As we move into the 2013 holiday season, we are reminded to be thankful of what we have. We celebrate certain aspects of our lives such as having family, friends, and good health during this time. This holiday season (and every other season) I head out to fish once a weekend and while on the bow or the platform of a skiff in the middle of nowhere I am given time to think. In the silence we experience while either fishing alone, or stalking fish with a friend, we are allotted time to see the untouched world around us and experience how nature works without human influence.
At this time, I am able to give my own thanks while thinking of what I was doing there out on the flats in that particular time. The question I asked myself this time was- Why was I fly fishing? I knew the obvious answer right away as fly fishing being a possible evolution of my skill in fishing, but what about the deeper answers to such a complex question?
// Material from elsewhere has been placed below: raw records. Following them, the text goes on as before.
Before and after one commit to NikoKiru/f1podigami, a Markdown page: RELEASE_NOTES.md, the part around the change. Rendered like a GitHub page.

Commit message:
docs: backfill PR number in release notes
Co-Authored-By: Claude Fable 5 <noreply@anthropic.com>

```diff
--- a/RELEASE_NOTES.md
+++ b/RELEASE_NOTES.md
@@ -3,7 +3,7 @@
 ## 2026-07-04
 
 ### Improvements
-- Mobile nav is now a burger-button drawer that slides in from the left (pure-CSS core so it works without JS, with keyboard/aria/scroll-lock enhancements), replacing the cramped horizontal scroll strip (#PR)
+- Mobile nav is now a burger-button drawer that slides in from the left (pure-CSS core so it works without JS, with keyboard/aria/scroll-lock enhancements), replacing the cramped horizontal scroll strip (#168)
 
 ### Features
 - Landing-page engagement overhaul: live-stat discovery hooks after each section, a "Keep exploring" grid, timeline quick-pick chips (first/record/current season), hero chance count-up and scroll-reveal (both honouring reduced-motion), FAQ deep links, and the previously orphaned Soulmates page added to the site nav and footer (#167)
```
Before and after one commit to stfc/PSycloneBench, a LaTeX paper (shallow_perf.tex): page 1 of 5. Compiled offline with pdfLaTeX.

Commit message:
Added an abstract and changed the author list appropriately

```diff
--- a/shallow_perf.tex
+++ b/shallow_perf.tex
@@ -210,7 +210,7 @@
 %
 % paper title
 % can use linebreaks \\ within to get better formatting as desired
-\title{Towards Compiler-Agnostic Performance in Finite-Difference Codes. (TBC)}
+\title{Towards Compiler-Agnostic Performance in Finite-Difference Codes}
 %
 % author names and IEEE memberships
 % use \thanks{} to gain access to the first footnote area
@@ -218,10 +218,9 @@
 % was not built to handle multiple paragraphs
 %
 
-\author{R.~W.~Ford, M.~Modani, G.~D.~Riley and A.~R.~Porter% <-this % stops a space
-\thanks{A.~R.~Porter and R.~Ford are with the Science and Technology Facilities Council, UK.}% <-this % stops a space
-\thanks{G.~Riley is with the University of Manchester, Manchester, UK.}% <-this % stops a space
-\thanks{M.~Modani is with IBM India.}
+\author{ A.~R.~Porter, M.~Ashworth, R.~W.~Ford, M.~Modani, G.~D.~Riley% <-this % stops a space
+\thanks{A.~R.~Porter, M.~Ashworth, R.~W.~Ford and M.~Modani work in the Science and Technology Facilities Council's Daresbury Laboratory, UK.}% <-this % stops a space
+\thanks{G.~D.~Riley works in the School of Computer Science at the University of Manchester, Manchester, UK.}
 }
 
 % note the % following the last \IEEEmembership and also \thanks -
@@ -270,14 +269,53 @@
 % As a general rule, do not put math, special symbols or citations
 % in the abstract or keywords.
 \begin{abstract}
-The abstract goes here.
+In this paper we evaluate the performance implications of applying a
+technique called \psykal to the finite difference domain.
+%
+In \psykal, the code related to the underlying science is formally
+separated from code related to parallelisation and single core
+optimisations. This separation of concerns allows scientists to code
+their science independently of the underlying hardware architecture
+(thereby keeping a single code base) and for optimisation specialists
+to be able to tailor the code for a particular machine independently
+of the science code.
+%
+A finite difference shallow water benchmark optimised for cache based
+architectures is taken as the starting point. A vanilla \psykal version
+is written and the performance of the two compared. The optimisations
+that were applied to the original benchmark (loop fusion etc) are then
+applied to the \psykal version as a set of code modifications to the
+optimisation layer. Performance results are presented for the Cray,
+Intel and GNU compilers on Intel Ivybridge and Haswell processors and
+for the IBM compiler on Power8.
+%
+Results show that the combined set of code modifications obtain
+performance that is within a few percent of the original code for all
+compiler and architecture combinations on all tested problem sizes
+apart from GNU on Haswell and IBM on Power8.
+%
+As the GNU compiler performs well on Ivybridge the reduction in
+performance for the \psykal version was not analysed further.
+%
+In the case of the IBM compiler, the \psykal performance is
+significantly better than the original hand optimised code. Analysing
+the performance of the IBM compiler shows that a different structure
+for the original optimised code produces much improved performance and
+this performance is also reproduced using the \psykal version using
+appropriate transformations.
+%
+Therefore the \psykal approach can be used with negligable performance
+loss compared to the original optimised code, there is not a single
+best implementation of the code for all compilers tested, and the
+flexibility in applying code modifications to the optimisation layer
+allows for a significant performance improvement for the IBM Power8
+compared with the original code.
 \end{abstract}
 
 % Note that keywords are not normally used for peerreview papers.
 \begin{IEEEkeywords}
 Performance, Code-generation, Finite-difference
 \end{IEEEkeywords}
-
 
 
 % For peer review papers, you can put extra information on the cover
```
Why do you fly fish? What would drive a man to chase fish deep into the wilderness on a small boat armed only with a long stick, a terrible excuse for a winch, and a bunch of colored feathers? There in lies the answer.
I fly fish because I am thankful for what I see each and every time I am out on the water, and how it allows me to slow down to take it all in. The abundance of life, the flora and fauna, the way the water moves, how the planet has been shaped over the course of millions of years, and most importantly- how it all effects these fish we chase to the ends of this vast wilderness.
I fly fish because it allows me to slow down and become patient for once in my life. From Monday through Friday during the week I am a very impatient person, getting everything I want when I want it. That luxury is not afforded on the flats while holding a fly rod and staring into the water. You only get what you want when the conditions are perfect- as messed up as they may seem sometimes. You may not think of it, but 20MPH wind and a chopped up water surface might just be the ‘perfect’ conditions you have been patiently waiting for, even though you curse mother nature and her offerings as the day goes on.
I fly fish because I do not wish to keep the fish, or displace them for any extended period of time. The fish are catering to my primal needs of hunting down an animal with a man-made tool and achieving the apex of the hunt which culminates when we finally meet in the cockpit of a skiff. Then we say our good-byes and part ways until we meet another time. Fishing with a fly is my version of hunting. You stand on the bow of a boat searching high and low for your one shot into tricking an living animal to eat your tiny self-made fly.
I fly fish because it is art, and a skill. Aside from the above, fly fishing to me is an art. From the minute I clamp a hook onto the vice at home in my office and begin tying an odd concoction of thread, feathers, and synthetic fibers all the way to the way I whip the floating fly line in the air attempting to make perfect loops. Each time a home-made fly leaves the vice, enters my fly box, and comes back to the boat in the mouth of a hungry flats inhabitant, my masterpiece is complete.
I fly fish because my thankfulness for all of these things drives me to have a stronger bond with them. I don’t keep the fish because they are living parts of the ecosystems I care deeply about, and fly fishing helps me to enjoy my dance with these fish from the minute they show interest in my offering all the way until we physically meet along the side of my small skiff. After the fly is removed, I thank the fish for playing along with my game and release him back into the water to hopefully live a long and productive life. One day the fish will hopefully give back to me in the form of new offspring, that if all goes to plan, mine will enjoy just as much as I have.